The external environment is constantly changing. It may not seem like it but every year there are perceivable changes. Consider how Kodak became a “has been” when Nokia enabled pictures to be sent using a mobile phone. Whilst this is a well-known example, others are occurring at the level which small businesses operate. They should be responded to or risk being overtaken by others. Annually, take time out to review your business. Examine for example; social changes, the impact of more millennials in the workplace; technology, mobile working; economic factors, inflation, exchange rates, taxes; and political changes, new legislation, funding and so on. By having a handle on this an what your competitors are up to, you should seek ways to ensure your business retains its competitive advantage. For example, if more work is being gained from people finding you using internet search engines but you have a traditional sales team then something needs to change. So how might you go about making changes to your businesses staffing arrangements?
Step 1. Review your current operations. Who is doing what? Who is busy and who is not so busy? Who is dependent upon who to progress what they do? And who is holding onto information? This will allow you to design a more idyllic structure and one that can accommodate the next stage of growth.
Step 2. Design a structure which will accommodate the intended growth. Consider it in two parts, the activities which must be managed, if nothing was produced e.g. marketing and accounts, and the operations which are necessary to produce what you do. The organisation chart you draw up should focus on the functions and the role, ignore who might carry them out. The functions may have functional heads, e.g. marketing, sales, production, finance, HR and there might be supporting roles e.g. for production, inbound logistics, stores, manufacture and distribution.
Step 3. Decide which will be externally managed activities and which will be internal e.g. Web design and SEO is often outsourced, but someone internally will manage it, e.g. the person responsible for marketing. You then need to decide who is responsible for carrying out an activity, who is accountable, who should be consulted before any decision is made and who is informed about decisions.
Step 4. When you have the organisation, prepare a chart of the roles, and responsibilities, so you can start appointing people. The most appropriate people should be appointed, which means when you press the staff reset button to reorganise; some will be retained, some released, there will be some new recruits, and some will need to be retrained.
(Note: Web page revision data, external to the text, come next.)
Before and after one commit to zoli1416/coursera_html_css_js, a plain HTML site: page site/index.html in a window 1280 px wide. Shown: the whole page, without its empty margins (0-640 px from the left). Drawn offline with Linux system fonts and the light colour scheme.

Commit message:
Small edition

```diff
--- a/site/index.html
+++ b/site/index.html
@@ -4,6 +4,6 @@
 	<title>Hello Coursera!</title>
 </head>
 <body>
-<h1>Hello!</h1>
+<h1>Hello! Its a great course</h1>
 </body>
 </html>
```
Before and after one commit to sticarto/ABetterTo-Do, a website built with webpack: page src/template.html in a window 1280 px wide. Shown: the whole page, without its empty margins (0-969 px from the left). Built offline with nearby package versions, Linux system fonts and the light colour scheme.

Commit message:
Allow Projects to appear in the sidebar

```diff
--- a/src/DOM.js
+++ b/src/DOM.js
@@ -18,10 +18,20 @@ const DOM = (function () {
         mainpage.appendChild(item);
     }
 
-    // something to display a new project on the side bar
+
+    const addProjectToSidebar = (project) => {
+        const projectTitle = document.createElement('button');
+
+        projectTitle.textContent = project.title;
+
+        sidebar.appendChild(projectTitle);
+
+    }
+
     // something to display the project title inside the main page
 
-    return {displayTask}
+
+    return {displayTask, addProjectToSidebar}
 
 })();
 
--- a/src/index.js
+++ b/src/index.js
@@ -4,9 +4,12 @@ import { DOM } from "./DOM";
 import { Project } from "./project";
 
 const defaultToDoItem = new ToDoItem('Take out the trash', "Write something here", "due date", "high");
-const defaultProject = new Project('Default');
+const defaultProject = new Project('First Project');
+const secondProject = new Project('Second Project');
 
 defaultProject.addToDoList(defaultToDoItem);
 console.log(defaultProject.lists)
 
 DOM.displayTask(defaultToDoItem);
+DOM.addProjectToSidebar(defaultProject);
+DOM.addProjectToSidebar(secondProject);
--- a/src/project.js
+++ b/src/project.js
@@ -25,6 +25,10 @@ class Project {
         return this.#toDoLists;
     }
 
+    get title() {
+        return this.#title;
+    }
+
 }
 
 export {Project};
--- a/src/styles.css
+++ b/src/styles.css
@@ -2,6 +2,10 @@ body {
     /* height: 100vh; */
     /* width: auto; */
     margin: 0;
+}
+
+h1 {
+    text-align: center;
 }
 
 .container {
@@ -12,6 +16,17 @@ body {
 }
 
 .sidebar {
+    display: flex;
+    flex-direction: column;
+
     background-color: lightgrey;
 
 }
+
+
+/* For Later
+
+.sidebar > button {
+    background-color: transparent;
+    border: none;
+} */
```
Step 5. Having carried out the reorganisation, the introduction of a reward system is likely to help propel the business forward until the next review which should be scheduled regardless of how well you think you are doing, as it is the only way to keep ahead.
In the next blog I will explain the proper way to carry out step 4 without creating issues in the future but if, in the meanwhile you would like a free health-check to find out how Business Doctors can assist with reviewing your business and resetting the organisation structure for the future please contact us. http://ow.ly/SyPn30j0MUY